## Task instructions
Return the data exactly, apart from leaving out the pictures.

## Dataset

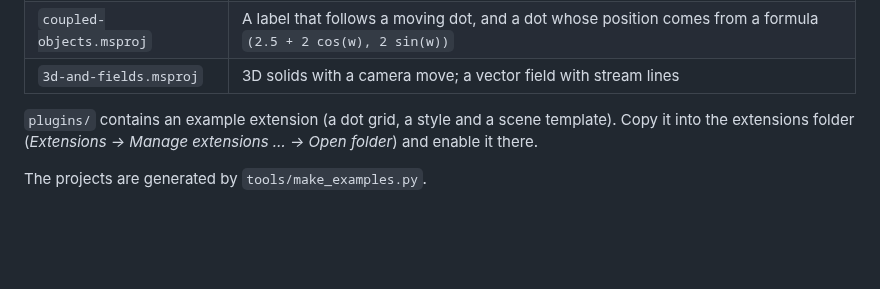
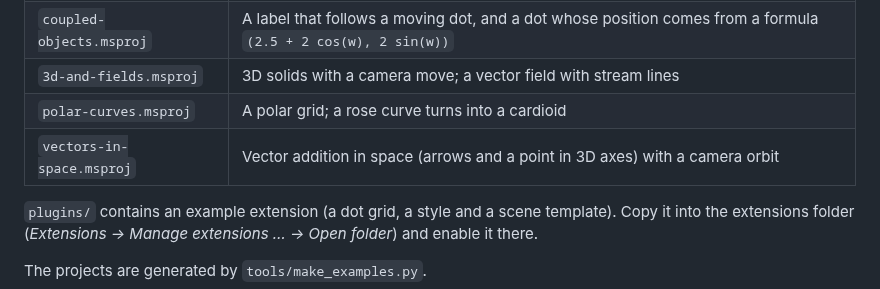
Before and after one commit to Billi-Bons-minions/Ganim, a Markdown page: examples/README.md, the part around the change. Drawn GitHub-style; blank space fills up the shorter version.

```diff
--- a/examples/README.md
+++ b/examples/README.md
@@ -12,6 +12,8 @@ None of them needs LaTeX.
 | `linear-map.msproj` | A shear (2×2 matrix) applied to the coordinate grid and the basis vectors |
 | `coupled-objects.msproj` | A label that follows a moving dot, and a dot whose position comes from a formula `(2.5 + 2 cos(w), 2 sin(w))` |
 | `3d-and-fields.msproj` | 3D solids with a camera move; a vector field with stream lines |
+| `polar-curves.msproj` | A polar grid; a rose curve turns into a cardioid |
+| `vectors-in-space.msproj` | Vector addition in space (arrows and a point in 3D axes) with a camera orbit |
 
 `plugins/` contains an example extension (a dot grid, a style and a scene template). Copy it into the extensions folder (*Extensions → Manage extensions … → Open folder*) and enable it there.
 
```
Also changed, not shown: README.md (+3 -1 lines), docs/images/coupling.gif (added), docs/images/polar.gif (added), docs/images/vectors.gif (added), 3 other files.
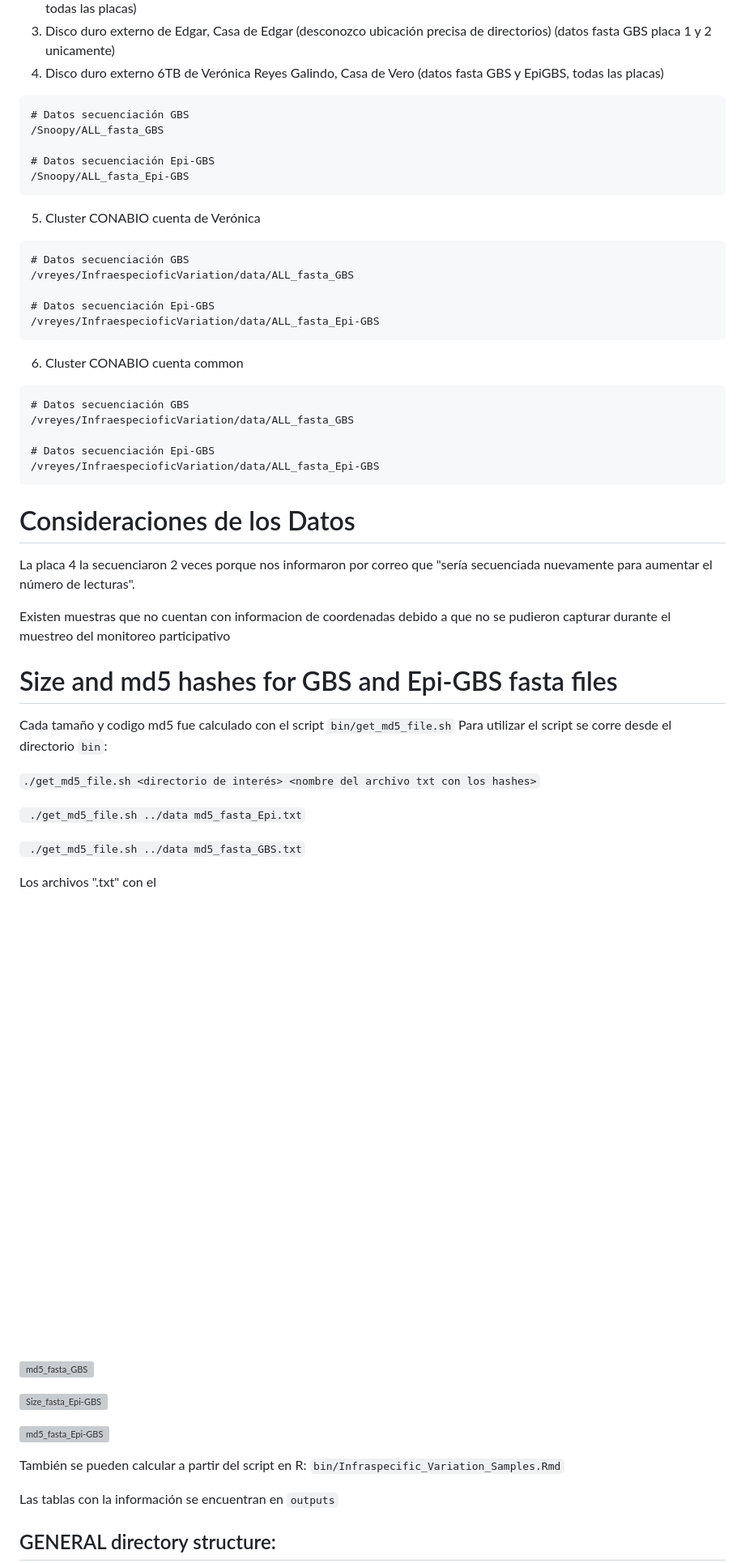
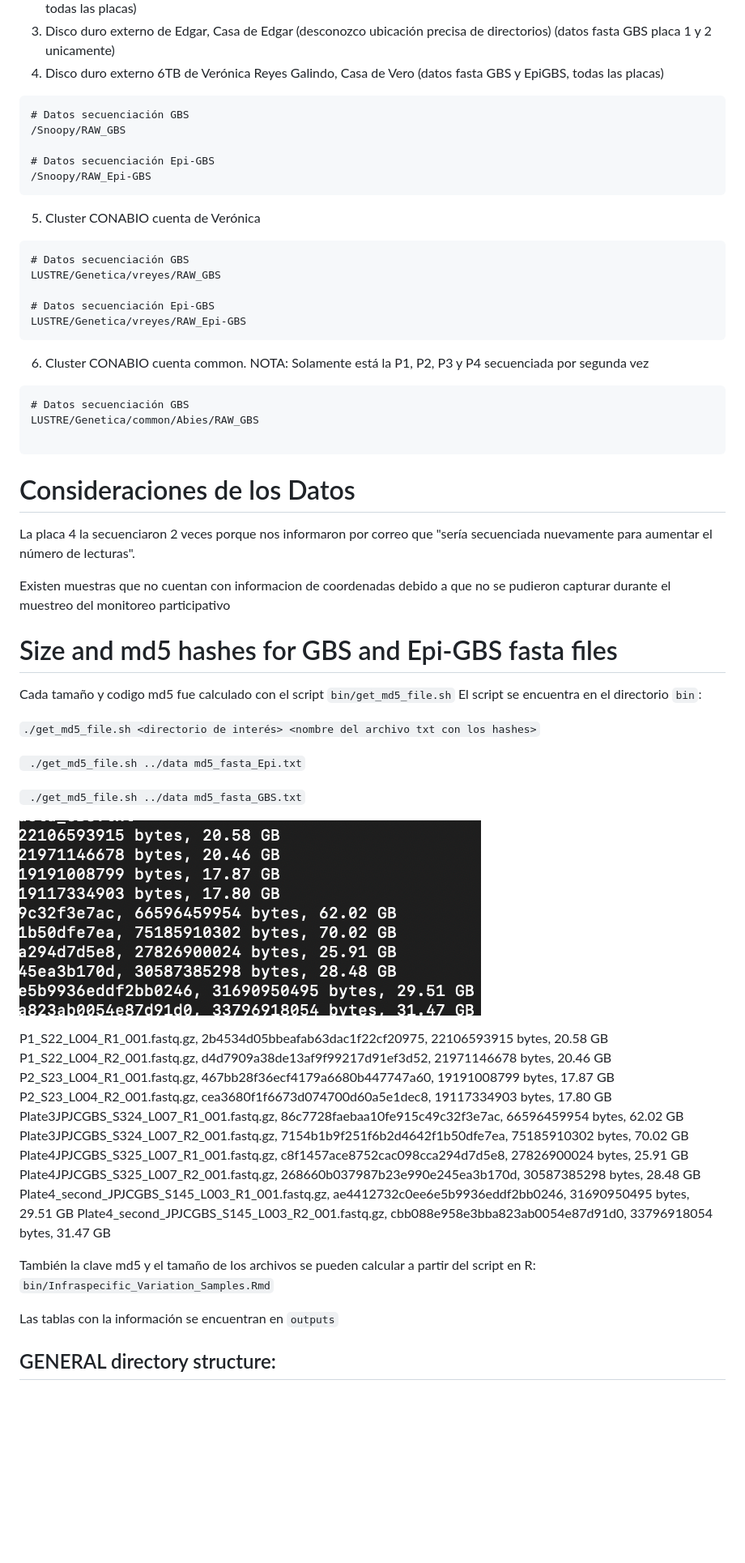
Before and after one commit to VeroIarrachtai/Infraespecific_Variation, a Markdown page: README_InfraespecificVariation.md, the part around the change printed below. Shown: that part at 81% size. Rendered like a GitHub page; pictures changed too: outputs/size_fasta_GBS.png (deleted), outputs/size_md5Yfasta_GBS.png (added); blank space fills up the shorter version; grey boxes are pictures that could not be loaded.

````diff
--- a/README_InfraespecificVariation.md
+++ b/README_InfraespecificVariation.md
@@ -10,29 +10,27 @@ Los datos .fastq se encuentran en:
 
 ```
 # Datos secuenciación GBS
-/Snoopy/ALL_fasta_GBS
+/Snoopy/RAW_GBS
 
 # Datos secuenciación Epi-GBS
-/Snoopy/ALL_fasta_Epi-GBS
+/Snoopy/RAW_Epi-GBS
 ```
 
 5. Cluster CONABIO cuenta de Verónica
 
 ```
 # Datos secuenciación GBS
-/vreyes/InfraespecioficVariation/data/ALL_fasta_GBS
+LUSTRE/Genetica/vreyes/RAW_GBS
 
 # Datos secuenciación Epi-GBS
-/vreyes/InfraespecioficVariation/data/ALL_fasta_Epi-GBS
+LUSTRE/Genetica/vreyes/RAW_Epi-GBS
 ```
-6. Cluster CONABIO cuenta common
+6. Cluster CONABIO cuenta common. NOTA: Solamente está la P1, P2, P3 y P4 secuenciada por segunda vez
 
 ```
 # Datos secuenciación GBS
-/vreyes/InfraespecioficVariation/data/ALL_fasta_GBS
+LUSTRE/Genetica/common/Abies/RAW_GBS
 
-# Datos secuenciación Epi-GBS
-/vreyes/InfraespecioficVariation/data/ALL_fasta_Epi-GBS
 ```
 
 # Consideraciones de los Datos
@@ -45,27 +43,31 @@ Existen muestras que no cuentan con informacion de coordenadas debido a que no s
 # Size and md5 hashes for GBS and Epi-GBS fasta files
 
 Cada tamaño y codigo md5 fue calculado con el script ``bin/get_md5_file.sh``
-Para utilizar el script se corre desde el directorio ``bin``:
+El script se encuentra en el directorio ``bin``:
 
 ``./get_md5_file.sh <directorio de interés> <nombre del archivo txt con los hashes>``
 
 `` ./get_md5_file.sh ../data md5_fasta_Epi.txt``
 
+
+
 `` ./get_md5_file.sh ../data md5_fasta_GBS.txt``
 
+![Size_md5Yfasta_GBS](outputs/size_md5Yfasta_GBS.png)
 
-Los archivos ".txt" con el
-![Size_fasta_GBS](outputs/size_fasta_GBS.png)
-
-![md5_fasta_GBS](outputs/md5_fasta_GBS.png)
-
-![Size_fasta_Epi-GBS](outputs/size_fasta_Epi-GBS.png)
-
-![md5_fasta_Epi-GBS](outputs/md5_fasta_Epi-GBS.png)
+P1_S22_L004_R1_001.fastq.gz, 2b4534d05bbeafab63dac1f22cf20975, 22106593915 bytes, 20.58 GB
+P1_S22_L004_R2_001.fastq.gz, d4d7909a38de13af9f99217d91ef3d52, 21971146678 bytes, 20.46 GB
+P2_S23_L004_R1_001.fastq.gz, 467bb28f36ecf4179a6680b447747a60, 19191008799 bytes, 17.87 GB
+P2_S23_L004_R2_001.fastq.gz, cea3680f1f6673d074700d60a5e1dec8, 19117334903 bytes, 17.80 GB
+Plate3JPJCGBS_S324_L007_R1_001.fastq.gz, 86c7728faebaa10fe915c49c32f3e7ac, 66596459954 bytes, 62.02 GB
+Plate3JPJCGBS_S324_L007_R2_001.fastq.gz, 7154b1b9f251f6b2d4642f1b50dfe7ea, 75185910302 bytes, 70.02 GB
+Plate4JPJCGBS_S325_L007_R1_001.fastq.gz, c8f1457ace8752cac098cca294d7d5e8, 27826900024 bytes, 25.91 GB
+Plate4JPJCGBS_S325_L007_R2_001.fastq.gz, 268660b037987b23e990e245ea3b170d, 30587385298 bytes, 28.48 GB
+Plate4_second_JPJCGBS_S145_L003_R1_001.fastq.gz, ae4412732c0ee6e5b9936eddf2bb0246, 31690950495 bytes, 29.51 GB
+Plate4_second_JPJCGBS_S145_L003_R2_001.fastq.gz, cbb088e958e3bba823ab0054e87d91d0, 33796918054 bytes, 31.47 GB
 
 
-
-También se pueden calcular a partir del script en R: ``bin/Infraspecific_Variation_Samples.Rmd``
+También la clave md5 y el tamaño de los archivos se pueden calcular a partir del script en R: ``bin/Infraspecific_Variation_Samples.Rmd``
 
 Las tablas con la información se encuentran en ``outputs``
 
````
Also changed, not shown: other parts of README_InfraespecificVariation.md (+6 -4 lines), 3 other files.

## Response area
Before and after one commit to Billi-Bons-minions/Ganim, a Markdown page: examples/README.md, the part around the change. Drawn GitHub-style; blank space fills up the shorter version.

```diff
--- a/examples/README.md
+++ b/examples/README.md
@@ -12,6 +12,8 @@ None of them needs LaTeX.
 | `linear-map.msproj` | A shear (2×2 matrix) applied to the coordinate grid and the basis vectors |
 | `coupled-objects.msproj` | A label that follows a moving dot, and a dot whose position comes from a formula `(2.5 + 2 cos(w), 2 sin(w))` |
 | `3d-and-fields.msproj` | 3D solids with a camera move; a vector field with stream lines |
+| `polar-curves.msproj` | A polar grid; a rose curve turns into a cardioid |
+| `vectors-in-space.msproj` | Vector addition in space (arrows and a point in 3D axes) with a camera orbit |
 
 `plugins/` contains an example extension (a dot grid, a style and a scene template). Copy it into the extensions folder (*Extensions → Manage extensions … → Open folder*) and enable it there.
 
```
Also changed, not shown: README.md (+3 -1 lines), docs/images/coupling.gif (added), docs/images/polar.gif (added), docs/images/vectors.gif (added), 3 other files.
Before and after one commit to VeroIarrachtai/Infraespecific_Variation, a Markdown page: README_InfraespecificVariation.md, the part around the change printed below. Shown: that part at 81% size. Rendered like a GitHub page; pictures changed too: outputs/size_fasta_GBS.png (deleted), outputs/size_md5Yfasta_GBS.png (added); blank space fills up the shorter version; grey boxes are pictures that could not be loaded.

````diff
--- a/README_InfraespecificVariation.md
+++ b/README_InfraespecificVariation.md
@@ -10,29 +10,27 @@ Los datos .fastq se encuentran en:
 
 ```
 # Datos secuenciación GBS
-/Snoopy/ALL_fasta_GBS
+/Snoopy/RAW_GBS
 
 # Datos secuenciación Epi-GBS
-/Snoopy/ALL_fasta_Epi-GBS
+/Snoopy/RAW_Epi-GBS
 ```
 
 5. Cluster CONABIO cuenta de Verónica
 
 ```
 # Datos secuenciación GBS
-/vreyes/InfraespecioficVariation/data/ALL_fasta_GBS
+LUSTRE/Genetica/vreyes/RAW_GBS
 
 # Datos secuenciación Epi-GBS
-/vreyes/InfraespecioficVariation/data/ALL_fasta_Epi-GBS
+LUSTRE/Genetica/vreyes/RAW_Epi-GBS
 ```
-6. Cluster CONABIO cuenta common
+6. Cluster CONABIO cuenta common. NOTA: Solamente está la P1, P2, P3 y P4 secuenciada por segunda vez
 
 ```
 # Datos secuenciación GBS
-/vreyes/InfraespecioficVariation/data/ALL_fasta_GBS
+LUSTRE/Genetica/common/Abies/RAW_GBS
 
-# Datos secuenciación Epi-GBS
-/vreyes/InfraespecioficVariation/data/ALL_fasta_Epi-GBS
 ```
 
 # Consideraciones de los Datos
@@ -45,27 +43,31 @@ Existen muestras que no cuentan con informacion de coordenadas debido a que no s
 # Size and md5 hashes for GBS and Epi-GBS fasta files
 
 Cada tamaño y codigo md5 fue calculado con el script ``bin/get_md5_file.sh``
-Para utilizar el script se corre desde el directorio ``bin``:
+El script se encuentra en el directorio ``bin``:
 
 ``./get_md5_file.sh <directorio de interés> <nombre del archivo txt con los hashes>``
 
 `` ./get_md5_file.sh ../data md5_fasta_Epi.txt``
 
+
+
 `` ./get_md5_file.sh ../data md5_fasta_GBS.txt``
 
+![Size_md5Yfasta_GBS](outputs/size_md5Yfasta_GBS.png)
 
-Los archivos ".txt" con el
-![Size_fasta_GBS](outputs/size_fasta_GBS.png)
-
-![md5_fasta_GBS](outputs/md5_fasta_GBS.png)
-
-![Size_fasta_Epi-GBS](outputs/size_fasta_Epi-GBS.png)
-
-![md5_fasta_Epi-GBS](outputs/md5_fasta_Epi-GBS.png)
+P1_S22_L004_R1_001.fastq.gz, 2b4534d05bbeafab63dac1f22cf20975, 22106593915 bytes, 20.58 GB
+P1_S22_L004_R2_001.fastq.gz, d4d7909a38de13af9f99217d91ef3d52, 21971146678 bytes, 20.46 GB
+P2_S23_L004_R1_001.fastq.gz, 467bb28f36ecf4179a6680b447747a60, 19191008799 bytes, 17.87 GB
+P2_S23_L004_R2_001.fastq.gz, cea3680f1f6673d074700d60a5e1dec8, 19117334903 bytes, 17.80 GB
+Plate3JPJCGBS_S324_L007_R1_001.fastq.gz, 86c7728faebaa10fe915c49c32f3e7ac, 66596459954 bytes, 62.02 GB
+Plate3JPJCGBS_S324_L007_R2_001.fastq.gz, 7154b1b9f251f6b2d4642f1b50dfe7ea, 75185910302 bytes, 70.02 GB
+Plate4JPJCGBS_S325_L007_R1_001.fastq.gz, c8f1457ace8752cac098cca294d7d5e8, 27826900024 bytes, 25.91 GB
+Plate4JPJCGBS_S325_L007_R2_001.fastq.gz, 268660b037987b23e990e245ea3b170d, 30587385298 bytes, 28.48 GB
+Plate4_second_JPJCGBS_S145_L003_R1_001.fastq.gz, ae4412732c0ee6e5b9936eddf2bb0246, 31690950495 bytes, 29.51 GB
+Plate4_second_JPJCGBS_S145_L003_R2_001.fastq.gz, cbb088e958e3bba823ab0054e87d91d0, 33796918054 bytes, 31.47 GB
 
 
-
-También se pueden calcular a partir del script en R: ``bin/Infraspecific_Variation_Samples.Rmd``
+También la clave md5 y el tamaño de los archivos se pueden calcular a partir del script en R: ``bin/Infraspecific_Variation_Samples.Rmd``
 
 Las tablas con la información se encuentran en ``outputs``
 
````
Also changed, not shown: other parts of README_InfraespecificVariation.md (+6 -4 lines), 3 other files.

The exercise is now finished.